TASK DIRECTIONS —
A single number is required: how many lines in the data below contain "onClick".

________________________________________

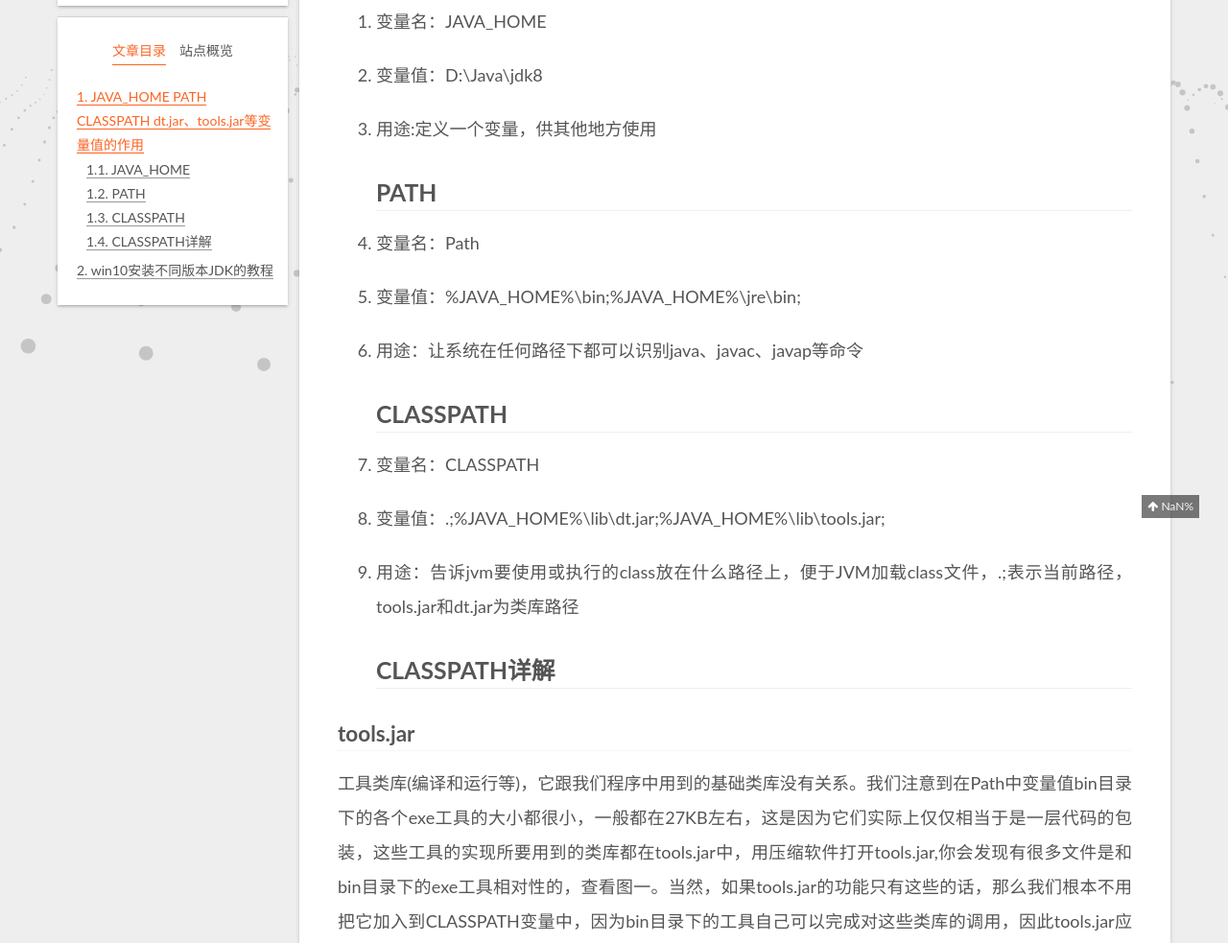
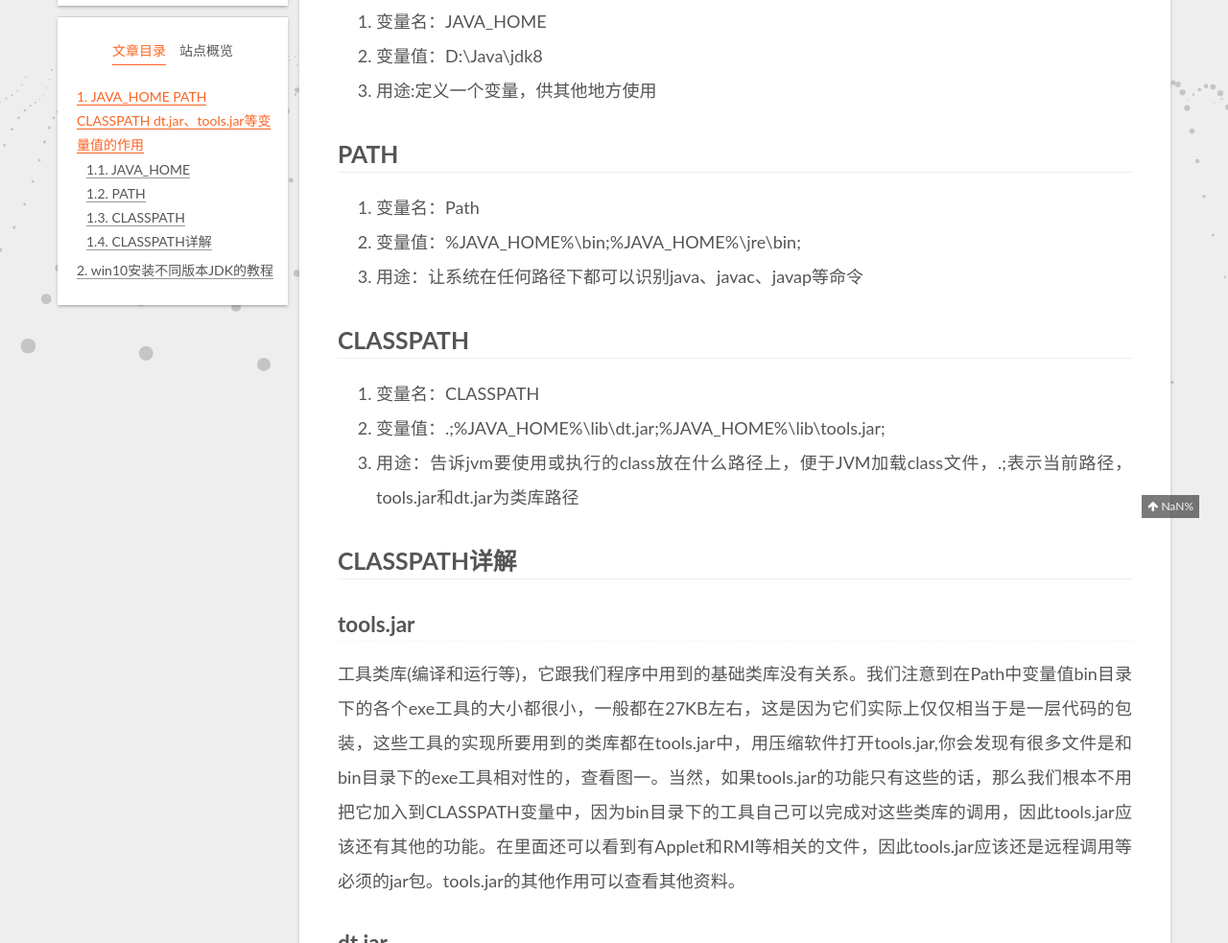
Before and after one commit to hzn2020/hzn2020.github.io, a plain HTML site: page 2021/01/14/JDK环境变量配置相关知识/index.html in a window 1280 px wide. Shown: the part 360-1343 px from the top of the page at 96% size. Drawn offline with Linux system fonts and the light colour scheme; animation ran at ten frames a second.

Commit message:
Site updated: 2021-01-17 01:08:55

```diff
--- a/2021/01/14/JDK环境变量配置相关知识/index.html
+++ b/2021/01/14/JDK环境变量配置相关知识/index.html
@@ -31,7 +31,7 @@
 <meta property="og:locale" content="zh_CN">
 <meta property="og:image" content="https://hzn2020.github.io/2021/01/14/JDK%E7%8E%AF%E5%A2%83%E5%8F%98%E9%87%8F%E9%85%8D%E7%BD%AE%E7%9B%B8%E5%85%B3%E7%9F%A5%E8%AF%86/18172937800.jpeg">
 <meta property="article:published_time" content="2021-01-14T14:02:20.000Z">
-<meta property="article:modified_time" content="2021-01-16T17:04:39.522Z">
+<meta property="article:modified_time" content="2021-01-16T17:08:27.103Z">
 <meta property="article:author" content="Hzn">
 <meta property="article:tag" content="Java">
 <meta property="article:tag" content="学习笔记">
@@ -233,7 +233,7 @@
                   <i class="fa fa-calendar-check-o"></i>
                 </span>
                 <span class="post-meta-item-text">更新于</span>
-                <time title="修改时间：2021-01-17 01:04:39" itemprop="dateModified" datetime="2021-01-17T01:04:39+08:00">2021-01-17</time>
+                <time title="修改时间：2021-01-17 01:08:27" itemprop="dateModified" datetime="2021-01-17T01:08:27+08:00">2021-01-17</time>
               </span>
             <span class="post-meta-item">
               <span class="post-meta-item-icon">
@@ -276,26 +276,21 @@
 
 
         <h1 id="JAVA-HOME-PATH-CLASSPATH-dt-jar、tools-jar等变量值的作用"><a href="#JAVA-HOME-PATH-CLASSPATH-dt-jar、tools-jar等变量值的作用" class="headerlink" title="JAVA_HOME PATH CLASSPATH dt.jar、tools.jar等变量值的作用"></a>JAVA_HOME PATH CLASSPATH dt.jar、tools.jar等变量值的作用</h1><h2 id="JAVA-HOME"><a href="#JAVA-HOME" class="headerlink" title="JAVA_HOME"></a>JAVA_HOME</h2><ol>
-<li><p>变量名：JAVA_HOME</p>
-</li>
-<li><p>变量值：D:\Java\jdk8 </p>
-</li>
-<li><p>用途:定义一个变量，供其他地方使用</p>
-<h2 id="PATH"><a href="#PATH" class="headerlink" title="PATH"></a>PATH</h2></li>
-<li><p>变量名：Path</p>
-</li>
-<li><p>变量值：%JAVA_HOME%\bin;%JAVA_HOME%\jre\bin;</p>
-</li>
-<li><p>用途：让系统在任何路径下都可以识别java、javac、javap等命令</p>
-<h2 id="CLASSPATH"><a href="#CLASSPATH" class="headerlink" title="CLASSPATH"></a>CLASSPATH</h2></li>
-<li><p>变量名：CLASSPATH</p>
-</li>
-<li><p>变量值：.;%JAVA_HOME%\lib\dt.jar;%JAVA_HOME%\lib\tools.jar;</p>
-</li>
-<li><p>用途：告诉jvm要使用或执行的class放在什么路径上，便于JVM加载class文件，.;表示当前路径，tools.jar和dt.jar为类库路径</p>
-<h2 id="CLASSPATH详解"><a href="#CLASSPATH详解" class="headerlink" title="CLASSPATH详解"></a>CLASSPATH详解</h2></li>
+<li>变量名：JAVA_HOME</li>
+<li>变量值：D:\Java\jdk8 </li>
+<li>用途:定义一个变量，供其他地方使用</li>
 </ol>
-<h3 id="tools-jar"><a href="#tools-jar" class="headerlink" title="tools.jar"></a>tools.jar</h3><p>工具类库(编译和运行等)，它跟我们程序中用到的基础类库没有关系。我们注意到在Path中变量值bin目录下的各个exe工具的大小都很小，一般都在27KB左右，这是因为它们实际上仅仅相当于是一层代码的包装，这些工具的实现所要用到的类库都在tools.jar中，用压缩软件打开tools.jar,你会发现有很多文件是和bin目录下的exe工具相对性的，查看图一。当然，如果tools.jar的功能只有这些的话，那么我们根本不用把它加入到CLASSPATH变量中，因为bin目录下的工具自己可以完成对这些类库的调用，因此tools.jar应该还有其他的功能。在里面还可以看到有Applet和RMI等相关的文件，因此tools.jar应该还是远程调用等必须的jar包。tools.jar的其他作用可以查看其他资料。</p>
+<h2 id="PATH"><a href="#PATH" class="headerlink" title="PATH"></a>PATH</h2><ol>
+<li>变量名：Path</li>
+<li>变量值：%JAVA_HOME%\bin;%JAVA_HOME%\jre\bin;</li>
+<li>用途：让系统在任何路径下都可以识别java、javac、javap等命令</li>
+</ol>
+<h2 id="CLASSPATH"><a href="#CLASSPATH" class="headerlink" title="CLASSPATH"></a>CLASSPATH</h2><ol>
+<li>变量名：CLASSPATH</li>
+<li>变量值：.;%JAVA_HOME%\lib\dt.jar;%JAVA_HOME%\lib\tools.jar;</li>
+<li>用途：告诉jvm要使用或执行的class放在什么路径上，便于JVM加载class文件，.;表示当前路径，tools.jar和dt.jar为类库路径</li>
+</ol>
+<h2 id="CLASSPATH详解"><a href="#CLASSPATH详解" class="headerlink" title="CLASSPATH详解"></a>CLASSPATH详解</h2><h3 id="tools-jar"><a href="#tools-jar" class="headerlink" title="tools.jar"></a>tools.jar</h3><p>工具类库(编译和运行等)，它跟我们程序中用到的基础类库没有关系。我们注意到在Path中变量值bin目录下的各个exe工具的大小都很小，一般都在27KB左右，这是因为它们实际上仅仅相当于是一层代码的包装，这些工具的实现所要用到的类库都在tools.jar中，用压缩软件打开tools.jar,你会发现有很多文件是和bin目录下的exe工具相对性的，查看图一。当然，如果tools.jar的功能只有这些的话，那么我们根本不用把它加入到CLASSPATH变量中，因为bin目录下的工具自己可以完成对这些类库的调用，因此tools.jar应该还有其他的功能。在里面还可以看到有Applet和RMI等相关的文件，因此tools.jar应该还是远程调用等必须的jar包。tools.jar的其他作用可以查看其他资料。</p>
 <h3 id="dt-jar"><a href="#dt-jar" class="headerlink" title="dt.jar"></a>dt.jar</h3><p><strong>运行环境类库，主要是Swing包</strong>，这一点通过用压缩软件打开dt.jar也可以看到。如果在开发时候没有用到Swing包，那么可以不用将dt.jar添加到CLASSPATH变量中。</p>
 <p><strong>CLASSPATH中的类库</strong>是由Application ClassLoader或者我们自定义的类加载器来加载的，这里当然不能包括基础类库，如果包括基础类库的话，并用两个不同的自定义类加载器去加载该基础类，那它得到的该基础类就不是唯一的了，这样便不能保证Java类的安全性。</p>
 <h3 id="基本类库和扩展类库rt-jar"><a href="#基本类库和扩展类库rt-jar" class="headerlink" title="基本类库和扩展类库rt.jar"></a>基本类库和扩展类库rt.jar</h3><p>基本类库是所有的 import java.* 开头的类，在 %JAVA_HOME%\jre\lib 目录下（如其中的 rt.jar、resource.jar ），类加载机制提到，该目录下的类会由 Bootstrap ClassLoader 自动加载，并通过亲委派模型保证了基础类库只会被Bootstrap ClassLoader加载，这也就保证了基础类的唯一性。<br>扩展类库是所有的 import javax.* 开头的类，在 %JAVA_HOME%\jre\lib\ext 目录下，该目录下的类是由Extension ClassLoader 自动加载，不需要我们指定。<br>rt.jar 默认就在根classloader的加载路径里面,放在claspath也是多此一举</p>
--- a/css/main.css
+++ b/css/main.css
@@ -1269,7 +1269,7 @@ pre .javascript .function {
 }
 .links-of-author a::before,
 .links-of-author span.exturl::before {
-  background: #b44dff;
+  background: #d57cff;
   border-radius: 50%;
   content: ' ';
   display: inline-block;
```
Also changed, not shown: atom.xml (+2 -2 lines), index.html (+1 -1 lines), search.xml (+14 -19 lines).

________________________________________

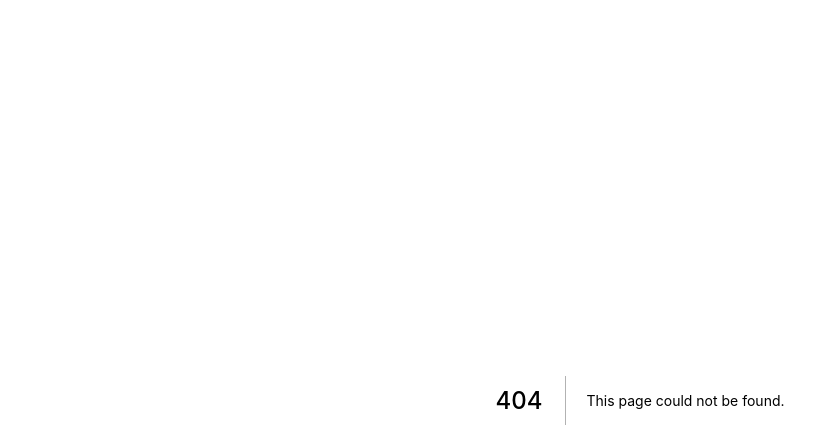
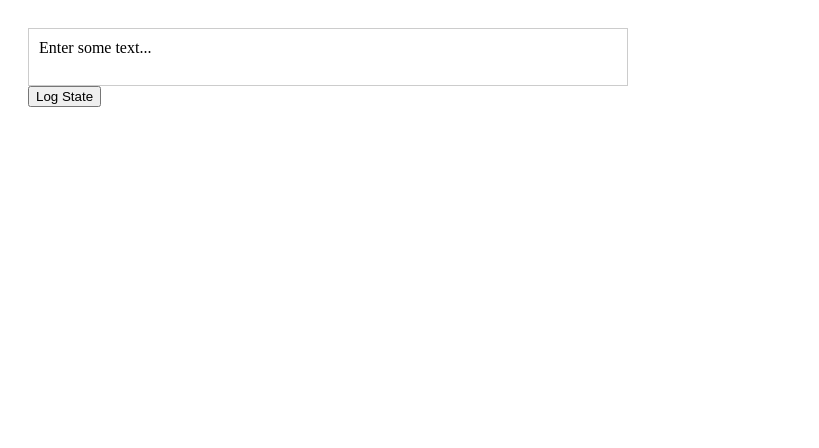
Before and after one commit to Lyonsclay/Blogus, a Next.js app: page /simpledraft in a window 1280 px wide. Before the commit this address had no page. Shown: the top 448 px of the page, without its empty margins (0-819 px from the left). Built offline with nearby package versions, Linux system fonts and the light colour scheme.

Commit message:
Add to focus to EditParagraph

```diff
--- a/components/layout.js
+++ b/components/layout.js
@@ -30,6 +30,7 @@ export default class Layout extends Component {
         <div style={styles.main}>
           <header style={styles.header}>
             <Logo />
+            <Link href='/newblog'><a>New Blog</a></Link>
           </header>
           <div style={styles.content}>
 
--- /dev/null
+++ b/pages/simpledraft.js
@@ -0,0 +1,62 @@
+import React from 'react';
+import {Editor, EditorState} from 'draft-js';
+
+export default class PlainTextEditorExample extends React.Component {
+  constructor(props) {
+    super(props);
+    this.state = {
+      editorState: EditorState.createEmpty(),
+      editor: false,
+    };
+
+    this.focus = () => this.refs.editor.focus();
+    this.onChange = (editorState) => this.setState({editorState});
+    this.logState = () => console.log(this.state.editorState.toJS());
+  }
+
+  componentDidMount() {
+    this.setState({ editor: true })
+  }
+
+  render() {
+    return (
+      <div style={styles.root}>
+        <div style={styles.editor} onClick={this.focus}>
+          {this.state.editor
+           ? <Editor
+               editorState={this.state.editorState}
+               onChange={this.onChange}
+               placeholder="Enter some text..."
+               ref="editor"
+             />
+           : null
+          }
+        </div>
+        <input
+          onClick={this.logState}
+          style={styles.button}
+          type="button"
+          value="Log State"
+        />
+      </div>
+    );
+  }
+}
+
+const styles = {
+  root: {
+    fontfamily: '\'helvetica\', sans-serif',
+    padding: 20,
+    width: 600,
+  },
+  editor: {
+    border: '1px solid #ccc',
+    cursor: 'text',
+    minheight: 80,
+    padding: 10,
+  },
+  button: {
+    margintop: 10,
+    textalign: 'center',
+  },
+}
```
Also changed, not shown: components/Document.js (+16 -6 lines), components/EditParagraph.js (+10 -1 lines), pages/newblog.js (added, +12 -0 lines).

________________________________________

ANSWER TO THIS PROBLEM —
2